As with everything else, people who stutter are all very different, and as a result, individuals may have their own preferences on what they want listeners to do when they are stuttering. For instance, it’s generally considered that the cardinal rule of helping a person who stutters is to let them finish their sentence, but there are still a few people who stutter who prefer others to finish their sentences for them – to “get it over with” as some have described it. It’s good practice to always ask someone what they prefer, but if you’d rather avoid it, then it’s best to let them finish.
So, other than letting them finish, what are other ways you can help a person who stutters?
Don’t tell them how to stop stuttering
Unless you are a qualified Speech Language Therapist, it usually isn’t helpful if you tell them how to stop stuttering, or if you’ve found a cure. The majority of people who stutter have done so most of their lives, and have likely been through therapy and done their own research on how to improve their fluency. There is no known cure, and often anecdotes of your own family members or acquaintances who have cured their stutter will not help the person you are talking to.
Don’t make jokes about stuttering
Although stuttering remains a punchline for many comedians, writers, and everyday people, it’s often no laughing matter for a person who stutters. It can be an extremely debilitating experience, and to find that your dysfluency is the butt of a joke can be tough.
Let them know you are here to talk
Stuttering can be very isolating, and people who stutter often feel as though they miss out on social interactions that other people have. If someone in your life stutters, make sure they know that you’re there for them, and that you support them. Letting them finish their sentences is the first step, but being a great friend is even better. Listening actively and making sure they know it’s ok to talk about stuttering with you is a great way to help a person who stutters.
Stand up for them
While we hope there never comes a time that a person who stutters is bullied, or discriminated against either at school, in the workplace, or anywhere else, the reality is that these situations can still happen. If a person who stutters in your life is experiencing negativity or discrimination, it’s important that you discuss it with them and stand up for them.
Stand with them
Every person who stutters is different. Some prefer to accept their stutter and leave it as is, while others are more interested in treatment and exercises to help with fluency and confidence.
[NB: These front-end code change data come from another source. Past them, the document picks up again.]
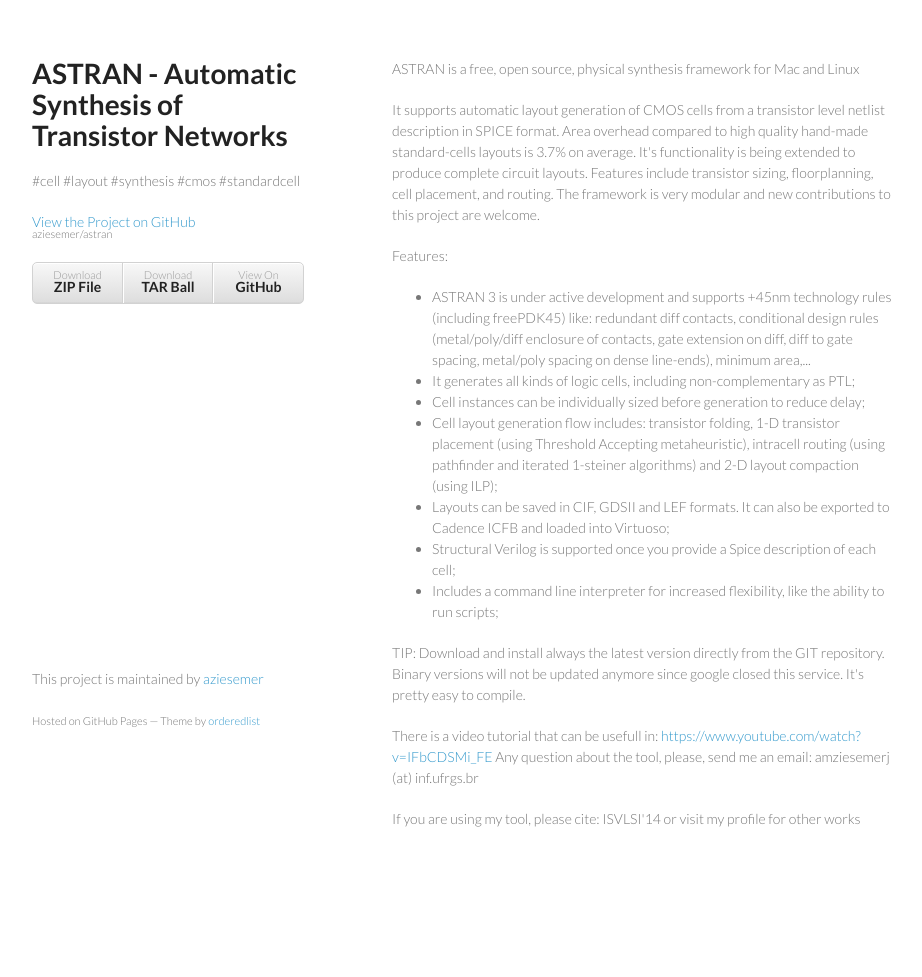
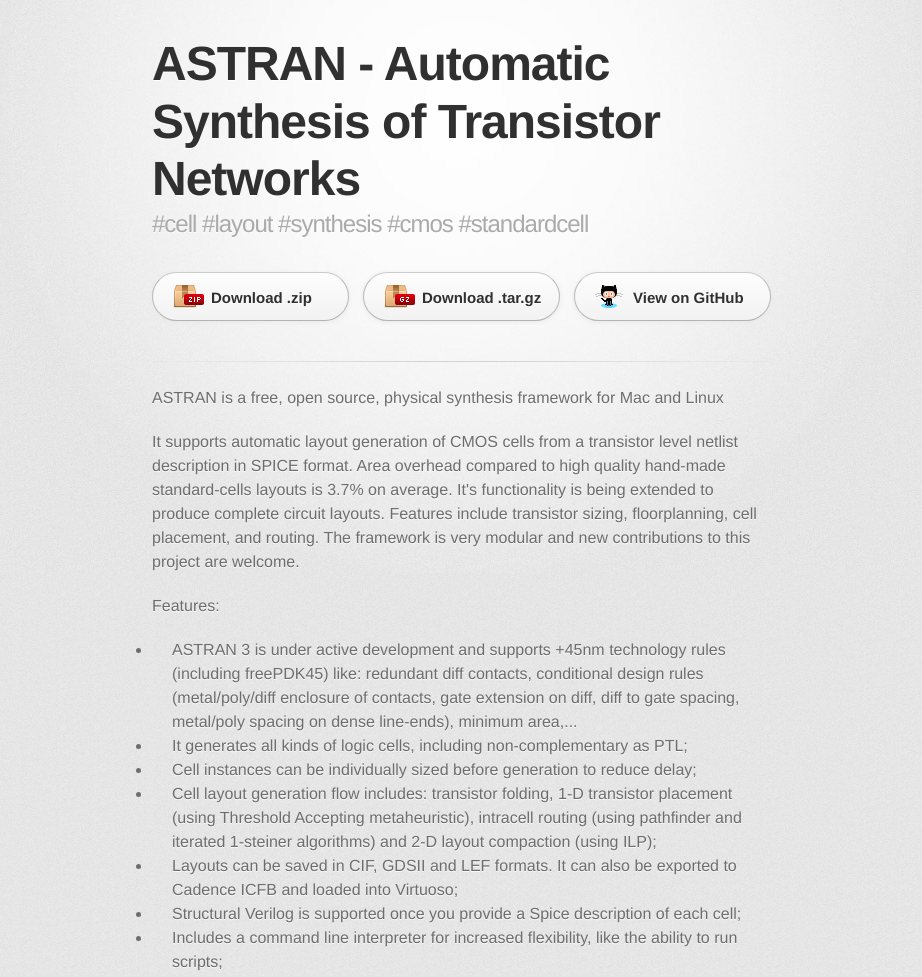
Before and after one commit to aziesemer/astran, a plain HTML site: page index.html in a window 1280 px wide. Shown: the top 977 px of the page, without its empty margins (178-1100 px from the left). Before the commit the page ends 899 px from the top, so only its background shows below. Drawn offline with Linux system fonts and the light colour scheme; a web font is replaced by a local one.

Commit message:
Create gh-pages branch via GitHub

```diff
--- a/index.html
+++ b/index.html
@@ -1,33 +1,36 @@
-<!doctype html>
+<!DOCTYPE html>
 <html>
   <head>
-    <meta charset="utf-8">
+    <meta charset='utf-8'>
     <meta http-equiv="X-UA-Compatible" content="chrome=1">
-    <title>ASTRAN - Automatic Synthesis of Transistor Networks by aziesemer</title>
-
-    <link rel="stylesheet" href="stylesheets/styles.css">
-    <link rel="stylesheet" href="stylesheets/pygment_trac.css">
-    <meta name="viewport" content="width=device-width, initial-scale=1, user-scalable=no">
+    <link href='https://fonts.googleapis.com/css?family=Chivo:900' rel='stylesheet' type='text/css'>
+    <link rel="stylesheet" type="text/css" href="stylesheets/stylesheet.css" media="screen">
+    <link rel="stylesheet" type="text/css" href="stylesheets/pygment_trac.css" media="screen">
+    <link rel="stylesheet" type="text/css" href="stylesheets/print.css" media="print">
     <!--[if lt IE 9]>
     <script src="//html5shiv.googlecode.com/svn/trunk/html5.js"></script>
     <![endif]-->
+    <title>ASTRAN - Automatic Synthesis of Transistor Networks by aziesemer</title>
   </head>
+
   <body>
-    <div class="wrapper">
+    <div id="container">
+      <div class="inner">
+
         <header>
           <h1>ASTRAN - Automatic Synthesis of Transistor Networks</h1>
-        <p>#cell #layout #synthesis #cmos #standardcell</p>
+          <h2>#cell #layout #synthesis #cmos #standardcell</h2>
+        </header>
 
-        <p class="view"><a href="https://github.com/aziesemer/astran">View the Project on GitHub <small>aziesemer/astran</small></a></p>
+        <section id="downloads" class="clearfix">
+          <a href="https://github.com/aziesemer/astran/zipball/master" id="download-zip" class="button"><span>Download .zip</span></a>
+          <a href="https://github.com/aziesemer/astran/tarball/master" id="download-tar-gz" class="button"><span>Download .tar.gz</span></a>
+          <a href="https://github.com/aziesemer/astran" id="view-on-github" class="button"><span>View on GitHub</span></a>
+        </section>
 
+        <hr>
 
-        <ul>
-          <li><a href="https://github.com/aziesemer/astran/zipball/master">Download <strong>ZIP File</strong></a></li>
-          <li><a href="https://github.com/aziesemer/astran/tarball/master">Download <strong>TAR Ball</strong></a></li>
-          <li><a href="https://github.com/aziesemer/astran">View On <strong>GitHub</strong></a></li>
-        </ul>
-      </header>
-      <section>
+        <section id="main_content">
           <p>ASTRAN is a free, open source, physical synthesis framework for Mac and Linux</p>
 
 <p>It supports automatic layout generation of CMOS cells from a transistor level netlist description in SPICE format. Area overhead compared to high quality hand-made standard-cells layouts is 3.7% on average.
@@ -52,12 +55,12 @@ Any question about the tool, please, send me an email: amziesemerj (at) inf.ufrg
 
 <p>If you are using my tool, please cite: ISVLSI'14 or visit my profile for other works</p>
         </section>
+
         <footer>
-        <p>This project is maintained by <a href="https://github.com/aziesemer">aziesemer</a></p>
-        <p><small>Hosted on GitHub Pages &mdash; Theme by <a href="https://github.com/orderedlist">orderedlist</a></small></p>
+          ASTRAN - Automatic Synthesis of Transistor Networks is maintained by <a href="https://github.com/aziesemer">aziesemer</a><br>
+          This page was generated by <a href="https://pages.github.com">GitHub Pages</a>. Tactile theme by <a href="https://twitter.com/jasonlong">Jason Long</a>.
         </footer>
-    </div>
-    <script src="javascripts/scale.fix.js"></script>
+
                   <script type="text/javascript">
             var gaJsHost = (("https:" == document.location.protocol) ? "https://ssl." : "http://www.");
             document.write(unescape("%3Cscript src='" + gaJsHost + "google-analytics.com/ga.js' type='text/javascript'%3E%3C/script%3E"));
@@ -69,5 +72,7 @@ Any question about the tool, please, send me an email: amziesemerj (at) inf.ufrg
             } catch(err) {}
           </script>
 
+      </div>
+    </div>
   </body>
 </html>
--- /dev/null
+++ b/javascripts/main.js
@@ -0,0 +1 @@
+console.log('This would be the main JS file.');
--- /dev/null
+++ b/stylesheets/print.css
@@ -0,0 +1,228 @@
+html, body, div, span, applet, object, iframe,
+h1, h2, h3, h4, h5, h6, p, blockquote, pre,
+a, abbr, acronym, address, big, cite, code,
+del, dfn, em, img, ins, kbd, q, s, samp,
+small, strike, strong, sub, sup, tt, var,
+b, u, i, center,
+dl, dt, dd, ol, ul, li,
+fieldset, form, label, legend,
+table, caption, tbody, tfoot, thead, tr, th, td,
+article, aside, canvas, details, embed,
+figure, figcaption, footer, header, hgroup,
+menu, nav, output, ruby, section, summary,
+time, mark, audio, video {
+  padding: 0;
+  margin: 0;
+  font: inherit;
+  font-size: 100%;
+  vertical-align: baseline;
+  border: 0;
+}
+/* HTML5 display-role reset for older browsers */
+article, aside, details, figcaption, figure,
+footer, header, hgroup, menu, nav, section {
+  display: block;
+}
+body {
+  line-height: 1;
+}
+ol, ul {
+  list-style: none;
+}
+blockquote, q {
+  quotes: none;
+}
+blockquote:before, blockquote:after,
+q:before, q:after {
+  content: '';
+  content: none;
+}
+table {
+  border-spacing: 0;
+  border-collapse: collapse;
+}
+body {
+  font-family: 'Helvetica Neue', Helvetica, Arial, serif;
+  font-size: 13px;
+  line-height: 1.5;
+  color: #000;
+}
+
+a {
+  font-weight: bold;
+  color: #d5000d;
+}
+
+header {
+  padding-top: 35px;
+  padding-bottom: 10px;
+}
+
+header h1 {
+  font-size: 48px;
+  font-weight: bold;
+  line-height: 1.2;
+  color: #303030;
+  letter-spacing: -1px;
+}
+
+header h2 {
+  font-size: 24px;
+  font-weight: normal;
+  line-height: 1.3;
+  color: #aaa;
+  letter-spacing: -1px;
+}
+#downloads {
+  display: none;
+}
+#main_content {
+  padding-top: 20px;
+}
+
+code, pre {
+  margin-bottom: 30px;
+  font-family: Monaco, "Bitstream Vera Sans Mono", "Lucida Console", Terminal;
+  font-size: 12px;
+  color: #222;
+}
+
+code {
+  padding: 0 3px;
+}
+
+pre {
+  padding: 20px;
+  overflow: auto;
+  border: solid 1px #ddd;
+}
+pre code {
+  padding: 0;
+}
+
+ul, ol, dl {
+  margin-bottom: 20px;
+}
+
+
+/* COMMON STYLES */
+
+table {
+  width: 100%;
+  border: 1px solid #ebebeb;
+}
+
+th {
+  font-weight: 500;
+}
+
+td {
+  font-weight: 300;
+  text-align: center;
+  border: 1px solid #ebebeb;
+}
+
+form {
+  padding: 20px;
+  background: #f2f2f2;
+
+}
+
+
+/* GENERAL ELEMENT TYPE STYLES */
+
+h1 {
+  font-size: 2.8em;
+}
+
+h2 {
+  margin-bottom: 8px;
+  font-size: 22px;
+  font-weight: bold;
+  color: #303030;
+}
+
+h3 {
+  margin-bottom: 8px;
+  font-size: 18px;
+  font-weight: bold;
+  color: #d5000d;
+}
+
+h4 {
+  font-size: 16px;
+  font-weight: bold;
+  color: #303030;
+}
+
+h5 {
+  font-size: 1em;
+  color: #303030;
+}
+
+h6 {
+  font-size: .8em;
+  color: #303030;
+}
+
+p {
+  margin-bottom: 20px;
+  font-weight: 300;
+}
+
+a {
+  text-decoration: none;
+}
+
+p a {
+  font-weight: 400;
+}
+
+blockquote {
+  padding: 0 0 0 30px;
+  margin-bottom: 20px;
+  font-size: 1.6em;
+  border-left: 10px solid #e9e9e9;
+}
+
+ul li {
+  list-style-position: inside;
+  list-style: disc;
+  padding-left: 20px;
+}
+
+ol li {
+  list-style-position: inside;
+  list-style: decimal;
+  padding-left: 3px;
+}
+
+dl dd {
+  font-style: italic;
+  font-weight: 100;
+}
+
+footer {
+  padding-top: 20px;
+  padding-bottom: 30px;
+  margin-top: 40px;
+  font-size: 13px;
+  color: #aaa;
+}
+
+footer a {
+  color: #666;
+}
+
+/* MISC */
+.clearfix:after {
+  display: block;
+  height: 0;
+  clear: both;
+  visibility: hidden;
+  content: '.';
+}
+
+.clearfix {display: inline-block;}
+* html .clearfix {height: 1%;}
+.clearfix {display: block;}
--- /dev/null
+++ b/stylesheets/stylesheet.css
@@ -0,0 +1,373 @@
+/* http://meyerweb.com/eric/tools/css/reset/
+   v2.0 | 20110126
+   License: none (public domain)
+*/
+html, body, div, span, applet, object, iframe,
+h1, h2, h3, h4, h5, h6, p, blockquote, pre,
+a, abbr, acronym, address, big, cite, code,
+del, dfn, em, img, ins, kbd, q, s, samp,
+small, strike, strong, sub, sup, tt, var,
+b, u, i, center,
+dl, dt, dd, ol, ul, li,
+fieldset, form, label, legend,
+table, caption, tbody, tfoot, thead, tr, th, td,
+article, aside, canvas, details, embed,
+figure, figcaption, footer, header, hgroup,
+menu, nav, output, ruby, section, summary,
+time, mark, audio, video {
+	padding: 0;
+	margin: 0;
+	font: inherit;
+	font-size: 100%;
+	vertical-align: baseline;
+	border: 0;
+}
+/* HTML5 display-role reset for older browsers */
+article, aside, details, figcaption, figure,
+footer, header, hgroup, menu, nav, section {
+	display: block;
+}
+body {
+	line-height: 1;
+}
+ol, ul {
+	list-style: none;
+}
+blockquote, q {
+	quotes: none;
+}
+blockquote:before, blockquote:after,
+q:before, q:after {
+	content: '';
+	content: none;
+}
+table {
+	border-spacing: 0;
+	border-collapse: collapse;
+}
+
+/* LAYOUT STYLES */
+body {
+  font-family: 'Helvetica Neue', Helvetica, Arial, serif;
+  font-size: 1em;
+  line-height: 1.5;
+  color: #6d6d6d;
+  text-shadow: 0 1px 0 rgba(255, 255, 255, 0.8);
+  background: #e7e7e7 url(../images/body-bg.png) 0 0 repeat;
+}
+
+a {
+  color: #d5000d;
+}
+a:hover {
+  color: #c5000c;
+}
+
+header {
+  padding-top: 35px;
+  padding-bottom: 25px;
+}
+
+header h1 {
+  font-family: 'Chivo', 'Helvetica Neue', Helvetica, Arial, serif;
+  font-size: 48px; font-weight: 900;
+  line-height: 1.2;
+  color: #303030;
+  letter-spacing: -1px;
+}
+
+header h2 {
+  font-size: 24px;
+  font-weight: normal;
+  line-height: 1.3;
+  color: #aaa;
+  letter-spacing: -1px;
+}
+
+#container {
+  min-height: 595px;
+  background: transparent url(../images/highlight-bg.jpg) 50% 0 no-repeat;
+}
+
+.inner {
+  width: 620px;
+  margin: 0 auto;
+}
+
+#container .inner img {
+  max-width: 100%;
+}
+
+#downloads {
+  margin-bottom: 40px;
+}
+
+a.button {
+  display: block;
+  float: left;
+  width: 179px;
+  padding: 12px 8px 12px 8px;
+  margin-right: 14px;
+  font-size: 15px;
+  font-weight: bold;
+  line-height: 25px;
+  color: #303030;
+  background: #fdfdfd; /* Old browsers */
+  background: -moz-linear-gradient(top,  #fdfdfd 0%, #f2f2f2 100%); /* FF3.6+ */
+  background: -webkit-gradient(linear, left top, left bottom, color-stop(0%,#fdfdfd), color-stop(100%,#f2f2f2)); /* Chrome,Safari4+ */
+  background: -webkit-linear-gradient(top,  #fdfdfd 0%,#f2f2f2 100%); /* Chrome10+,Safari5.1+ */
+  background: -o-linear-gradient(top,  #fdfdfd 0%,#f2f2f2 100%); /* Opera 11.10+ */
+  background: -ms-linear-gradient(top,  #fdfdfd 0%,#f2f2f2 100%); /* IE10+ */
+  background: linear-gradient(top,  #fdfdfd 0%,#f2f2f2 100%); /* W3C */
+  filter: progid:DXImageTransform.Microsoft.gradient( startColorstr='#fdfdfd', endColorstr='#f2f2f2',GradientType=0 ); /* IE6-9 */
+  border-top: solid 1px #cbcbcb;
+  border-right: solid 1px #b7b7b7;
+  border-bottom: solid 1px #b3b3b3;
+  border-left: solid 1px #b7b7b7;
+  border-radius: 30px;
+  -webkit-box-shadow: 10px 10px 5px #888;
+  -moz-box-shadow: 10px 10px 5px #888;
+  box-shadow: 0px 1px 5px #e8e8e8;
+  -moz-border-radius: 30px;
+  -webkit-border-radius: 30px;
+}
+a.button:hover {
+  background: #fafafa; /* Old browsers */
+  background: -moz-linear-gradient(top,  #fdfdfd 0%, #f6f6f6 100%); /* FF3.6+ */
+  background: -webkit-gradient(linear, left top, left bottom, color-stop(0%,#fdfdfd), color-stop(100%,#f6f6f6)); /* Chrome,Safari4+ */
+  background: -webkit-linear-gradient(top,  #fdfdfd 0%,#f6f6f6 100%); /* Chrome10+,Safari5.1+ */
+  background: -o-linear-gradient(top,  #fdfdfd 0%,#f6f6f6 100%); /* Opera 11.10+ */
+  background: -ms-linear-gradient(top,  #fdfdfd 0%,#f6f6f6 100%); /* IE10+ */
+  background: linear-gradient(top,  #fdfdfd 0%,#f6f6f6, 100%); /* W3C */
+  filter: progid:DXImageTransform.Microsoft.gradient( startColorstr='#fdfdfd', endColorstr='#f6f6f6',GradientType=0 ); /* IE6-9 */
+  border-top: solid 1px #b7b7b7;
+  border-right: solid 1px #b3b3b3;
+  border-bottom: solid 1px #b3b3b3;
+  border-left: solid 1px #b3b3b3;
+}
+
+a.button span {
+  display: block;
+  height: 23px;
+  padding-left: 50px;
+}
+
+#download-zip span {
+  background: transparent url(../images/zip-icon.png) 12px 50% no-repeat;
+}
+#download-tar-gz span {
+  background: transparent url(../images/tar-gz-icon.png) 12px 50% no-repeat;
+}
+#view-on-github span {
+  background: transparent url(../images/octocat-icon.png) 12px 50% no-repeat;
+}
+#view-on-github {
+  margin-right: 0;
+}
+
+code, pre {
+  margin-bottom: 30px;
+  font-family: Monaco, "Bitstream Vera Sans Mono", "Lucida Console", Terminal;
+  font-size: 14px;
+  color: #222;
+}
+
+code {
+  padding: 0 3px;
+  background-color: #f2f2f2;
+  border: solid 1px #ddd;
+}
+
+pre {
+  padding: 20px;
+  overflow: auto;
+  color: #f2f2f2;
+  text-shadow: none;
+  background: #303030;
+}
+pre code {
+  padding: 0;
+  color: #f2f2f2;
+  background-color: #303030;
+  border: none;
+}
+
+ul, ol, dl {
+  margin-bottom: 20px;
+}
+
+
+/* COMMON STYLES */
+
+hr {
+  height: 1px;
+  padding-bottom: 1em;
+  margin-top: 1em;
+  line-height: 1px;
+  background: transparent url('../images/hr.png') 50% 0 no-repeat;
+  border: none;
+}
+
+strong {
+  font-weight: bold;
+}
+
+em {
+  font-style: italic;
+}
+
+table {
+  width: 100%;
+  border: 1px solid #ebebeb;
+}
+
+th {
+  font-weight: 500;
+}
+
+td {
+  font-weight: 300;
+  text-align: center;
+  border: 1px solid #ebebeb;
+}
+
+form {
+  padding: 20px;
+  background: #f2f2f2;
+
+}
+
+
+/* GENERAL ELEMENT TYPE STYLES */
+
+h1 {
+  font-size: 32px;
+}
+
+h2 {
+  margin-bottom: 8px;
+  font-size: 22px;
+  font-weight: bold;
+  color: #303030;
+}
+
+h3 {
+  margin-bottom: 8px;
+  font-size: 18px;
+  font-weight: bold;
+  color: #d5000d;
+}
+
+h4 {
+  font-size: 16px;
+  font-weight: bold;
+  color: #303030;
+}
+
+h5 {
+  font-size: 1em;
+  color: #303030;
+}
+
+h6 {
+  font-size: .8em;
+  color: #303030;
+}
+
+p {
+  margin-bottom: 20px;
+  font-weight: 300;
+}
+
+a {
+  text-decoration: none;
+}
+
+p a {
+  font-weight: 400;
+}
+
+blockquote {
+  padding: 0 0 0 30px;
+  margin-bottom: 20px;
+  font-size: 1.6em;
+  border-left: 10px solid #e9e9e9;
+}
+
+ul li {
+  list-style-position: inside;
+  list-style: disc;
+  padding-left: 20px;
+}
+
+ol li {
+  list-style-position: inside;
+  list-style: decimal;
+  padding-left: 3px;
+}
+
+dl dt {
+  color: #303030;
+}
+
+footer {
+  padding-top: 20px;
+  padding-bottom: 30px;
+  margin-top: 40px;
+  font-size: 13px;
+  color: #aaa;
+  background: transparent url('../images/hr.png') 0 0 no-repeat;
+}
+
+footer a {
+  color: #666;
+}
+footer a:hover {
+  color: #444;
+}
+
+/* MISC */
+.clearfix:after {
+  display: block;
+  height: 0;
+  clear: both;
+  visibility: hidden;
+  content: '.';
+}
+
+.clearfix {display: inline-block;}
+* html .clearfix {height: 1%;}
+.clearfix {display: block;}
+
+/* #Media Queries
+================================================== */
+
+/* Smaller than standard 960 (devices and browsers) */
+@media only screen and (max-width: 959px) { }
+
+/* Tablet Portrait size to standard 960 (devices and browsers) */
+@media only screen and (min-width: 768px) and (max-width: 959px) { }
+
+/* All Mobile Sizes (devices and browser) */
+@media only screen and (max-width: 767px) {
+  header {
+    padding-top: 10px;
+    padding-bottom: 10px;
+  }
+  #downloads {
+    margin-bottom: 25px;
+  }
+  #download-zip, #download-tar-gz {
+    display: none;
+  }
+  .inner {
+    width: 94%;
+    margin: 0 auto;
+  }
+}
+
+/* Mobile Landscape Size to Tablet Portrait (devices and browsers) */
+@media only screen and (min-width: 480px) and (max-width: 767px) { }
+
+/* Mobile Portrait Size to Mobile Landscape Size (devices and browsers) */
+@media only screen and (max-width: 479px) { }
```
Also changed, not shown: images/body-bg.png (added), images/highlight-bg.jpg (added), images/hr.png (added), images/octocat-icon.png (added), images/tar-gz-icon.png (added), images/zip-icon.png (added). Lines whose indentation alone changed are shown as unchanged.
Some find that they have anxiety due to their stutter, whereas others don’t. Some prefer you to speak for them, while others want you to let them finish. If there is a person in your life who stutters, find out what works best for them, and stand with them in their decisions.